This is not supposed to be a tutorial and a basic knowledge about Linux is assumed.
If I have this movie I want to watch when I get home, I will have to wait till I am home then download the movie and then watch it. With the kind of internet I have, the download may take around 1-2 hours. I am an impatient person and I can’t wait that long. So I took some bits and pieces that I knew and set up my personal download box which runs as long as internet and electricity is provided to it.
(This is not a dedicated server for a live site, so I don’t have a guaranteed uptime of 99.99% 😀 ).
How did I do it?
I had a Raspberry Pi 2 lying around that I wanted to put to good use. I got a Ethernet cable and connected it to my router and set it up. I was able to SSH into it (a good start). I installed aria2c on it.
To be able to download a single file or a few files(locally, from my home) this is perfect.
aria2c -x10 "https://www.example.com/movie.mp4"
aria2c -x10 -i list_of_movies.txt
with list_of_movies.txt containing multiple URL each in its own separate line. Cool till now? This ain’t no rocket science. Then I came to the point where I wanted to be able to do this remotely, maybe I’m out with my friends or somewhere and I decide I want to watch this movie X. I want to get a download link for X and put it on my download box to keep it downloaded for when I reach home. Now these commands become meaningless if I’m not able to SSH into my rPi and run these commands.
So I read up more on a topic I had known about, that is Reverse SSH tunneling. You can get the idea from here – How does reverse SSH tunneling work? I have a droplet running on DigitalOcean. I set up my key based authentication for SSH and set up a reverse SSH Tunnel using
ssh -f -N -T -R686868:localhost:22 firstname.lastname@example.org
Now the problem was, although this reverse tunnel worked perfectly, it will definitely close down on power loss or maybe connectivity loss. I could put this up in cron or write a script which ran this command periodically. Instead I found something that does a pretty awesome job of maintaining a persistent reverse SSH tunnel.
Meet AutoSSH (The site was down when I checked so here’s another link – Internet Archive: AutoSSH). This is the perfect tool for my job. So I now set up AutoSSH using
autossh -M 10994 -q -N -o "PubkeyAuthentication=yes" -o "PasswordAuthentication=no" -o "ServerAliveInterval 60" -o "ServerAliveCountMax 3" -R 6666:localhost:22 email@example.com -p 2212 &

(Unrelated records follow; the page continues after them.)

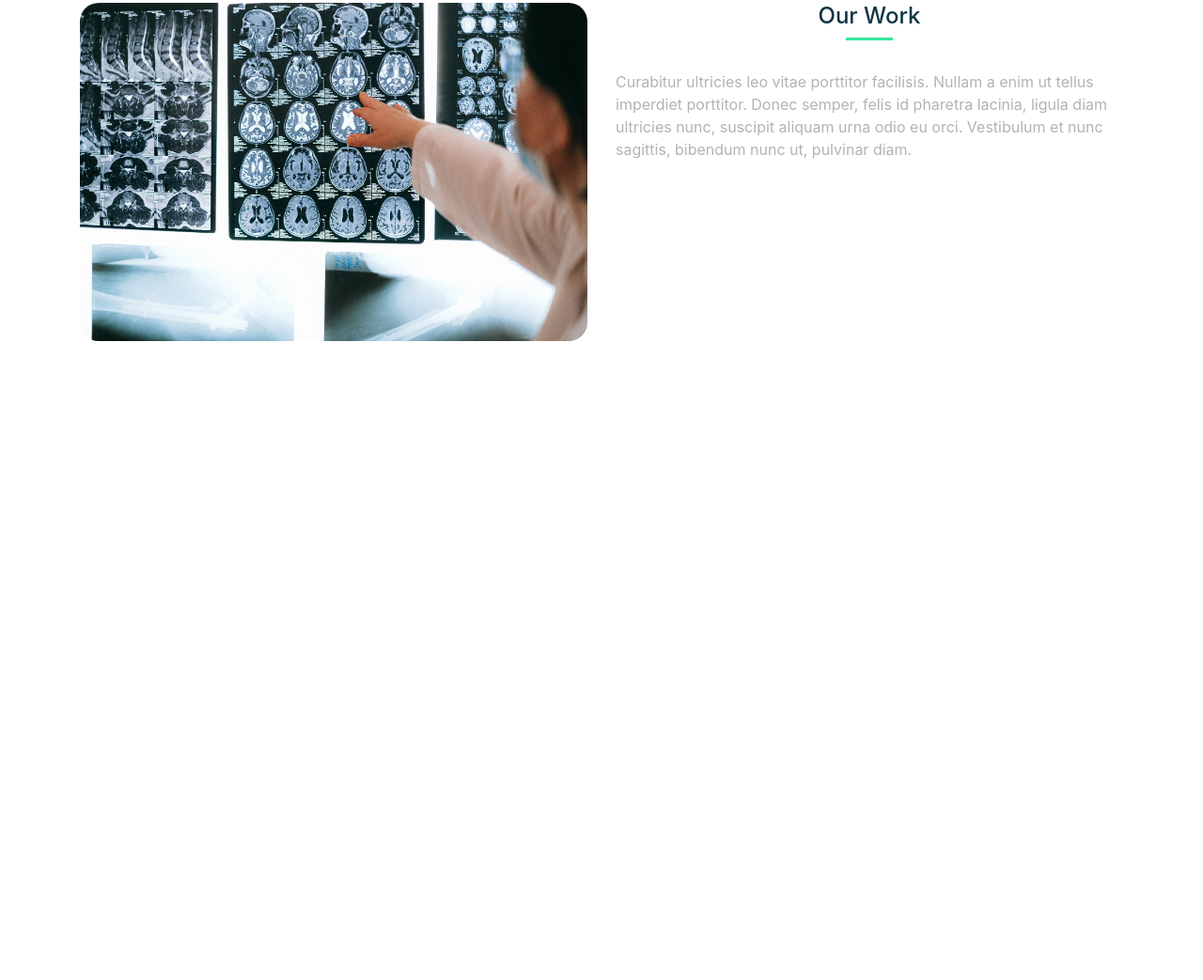
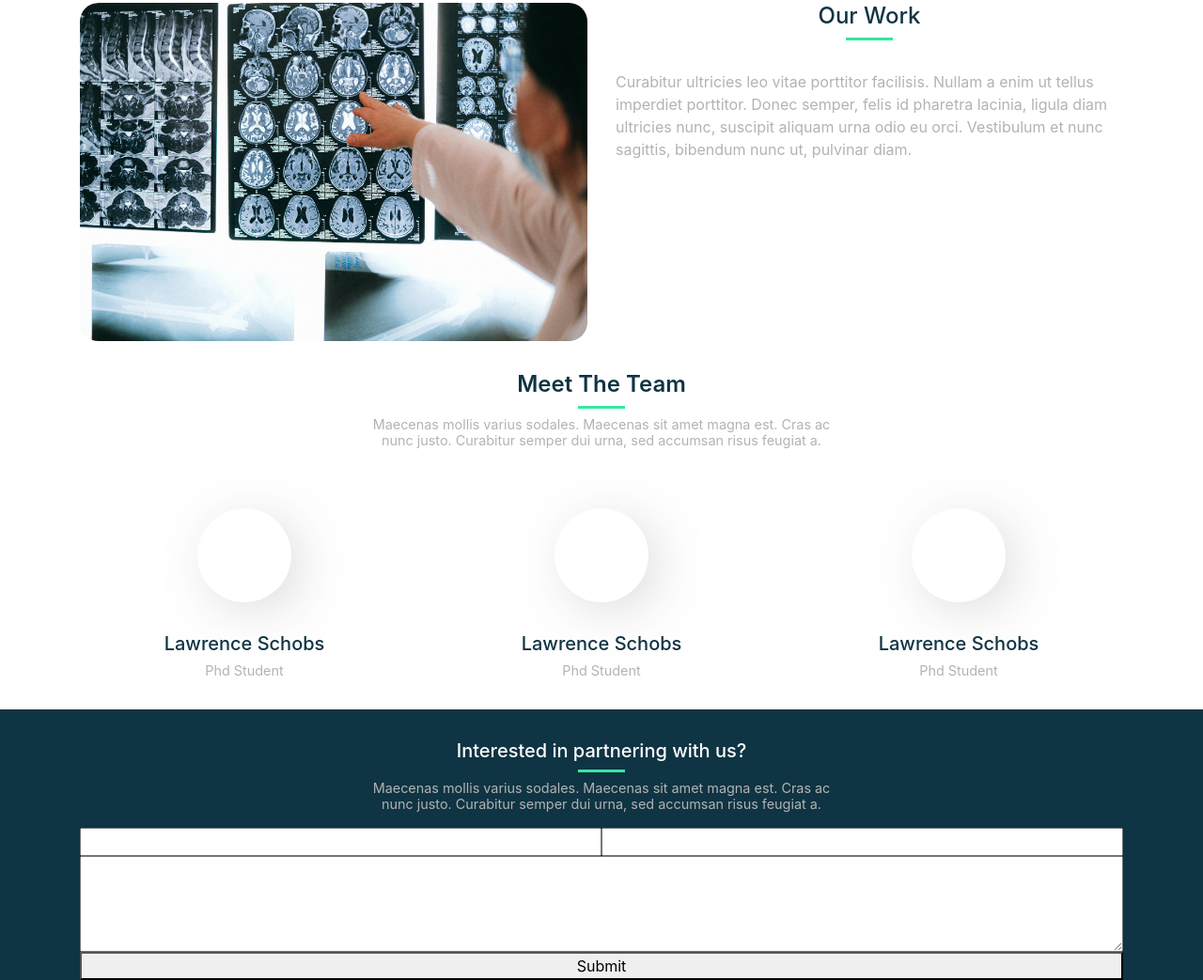
Before and after one commit to Matt-Horton/Prisma, a Gatsby site: page / in a window 1280 px wide. Shown: the part 1131-2174 px from the top of the page at 94% size. Before the commit the page ends 1494 px from the top, so only its background shows below. Built offline with nearby package versions, Linux system fonts and the light colour scheme; Gatsby itself is replaced by a stand-in of ours.

Commit message:
Added team and contact sections

```diff
--- a/src/pages/index.js
+++ b/src/pages/index.js
@@ -3,6 +3,8 @@ import StaticNavbar from '../components/StaticNavbar';
 import JumbotronBanner from "../components/JumbotronBanner";
 import About from "../sections/About";
 import OurWork from "../sections/OurWork";
+import Team from "../sections/Team";
+import ContactUs from "../sections/ContactUs";
 
 const Home = () => {
   return (
@@ -11,6 +13,8 @@ const Home = () => {
       <JumbotronBanner />
       <About />
       <OurWork />
+      <Team />
+      <ContactUs />
     </div>
   )
 }
--- /dev/null
+++ b/src/sections/ContactUs.js
@@ -0,0 +1,29 @@
+import React from 'react';
+import { Container } from 'react-bootstrap';
+import './ContactUs.scss';
+
+const ContactUs = () => {
+  return (
+    <div className="contact-us-section">
+      <Container>
+        <div className="contact-row">
+          <h5>Interested in partnering with us?</h5>
+          <hr />
+          <p className="section-info">Maecenas mollis varius sodales. Maecenas sit amet magna est. Cras ac nunc justo. Curabitur semper dui urna, sed accumsan risus feugiat a.</p>
+        </div>
+        <div>
+          <form className="contact-form">
+            <div className="contact-form-row">
+              <input type="text" id="name" name="name" />
+              <input type="text" id="email" name="email" />
+            </div>
+            <textarea id="message" name="message" rows="4" cols="50" />
+            <button>Submit</button>
+          </form>
+        </div>
+      </Container>
+    </div>
+  )
+}
+
+export default ContactUs;
--- /dev/null
+++ b/src/sections/ContactUs.scss
@@ -0,0 +1,37 @@
+@import '../styles/style.scss';
+
+.contact-us-section {
+  background-color: $primary;
+  padding-top: 2rem;
+}
+
+.contact-row hr {
+  margin-top: 0.5rem;
+  margin-bottom: 0.5rem;
+  max-width: 50px;
+  border-width: 3px;
+  border-color: $accent;
+}
+
+.contact-row {
+  text-align: center;
+}
+
+.contact-row h5 {
+  color: #ffffff;
+}
+
+.contact-form {
+  width: 100%;
+  display: flex;
+  flex-direction: column;
+}
+
+.contact-form-row {
+  display: flex;
+  flex-direction: row;
+}
+
+.contact-form-row input {
+  flex-grow: 1;
+}
--- /dev/null
+++ b/src/sections/Team.js
@@ -0,0 +1,49 @@
+import React from 'react';
+import { Container } from 'react-bootstrap';
+import './About.scss';
+
+const Team = () => {
+  return (
+    <div>
+      <Container>
+        <div className="about-container">
+          <div className="about-row">
+            <h4 className="section-header">Meet The Team</h4>
+            <hr />
+          </div>
+          <div className="about-row">
+            <p className="section-info">Maecenas mollis varius sodales. Maecenas sit amet magna est. Cras ac nunc justo. Curabitur semper dui urna, sed accumsan risus feugiat a.</p>
+          </div>
+        </div>
+        <div className="row">
+          <div className="col-md-4">
+            <div className="about-item">
+              <div className="icon-container">
+              </div>
+              <h5>Lawrence Schobs</h5>
+              <p>Phd Student</p>
+            </div>
+          </div>
+          <div className="col-md-4">
+            <div className="about-item">
+              <div className="icon-container">
+              </div>
+              <h5>Lawrence Schobs</h5>
+              <p>Phd Student</p>
+            </div>
+          </div>
+          <div className="col-md-4">
+            <div className="about-item">
+              <div className="icon-container">
+              </div>
+              <h5>Lawrence Schobs</h5>
+              <p>Phd Student</p>
+            </div>
+          </div>
+        </div>
+      </Container>
+    </div>
+  )
+}
+
+export default Team;
```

Now a persistent connection exists always between the rPi and my remote droplet. Now I can SSH anytime and add a download link to aria2c which I run in daemon mode.
aria2c --enable-rpc --rpc-listen-all --rpc-secret mysecret
Then to add a download link, I do
aria2rpc addUri "https://www.example.com/movie.mp4" -x10
For aria2rpc look at – aria2rpc. This is not perfect, maybe an Android app(which might exist) or a web interface would be nice. 🙂
P.S. – A web interface does exist, but I haven’t tinkered with it. WebUI Aria2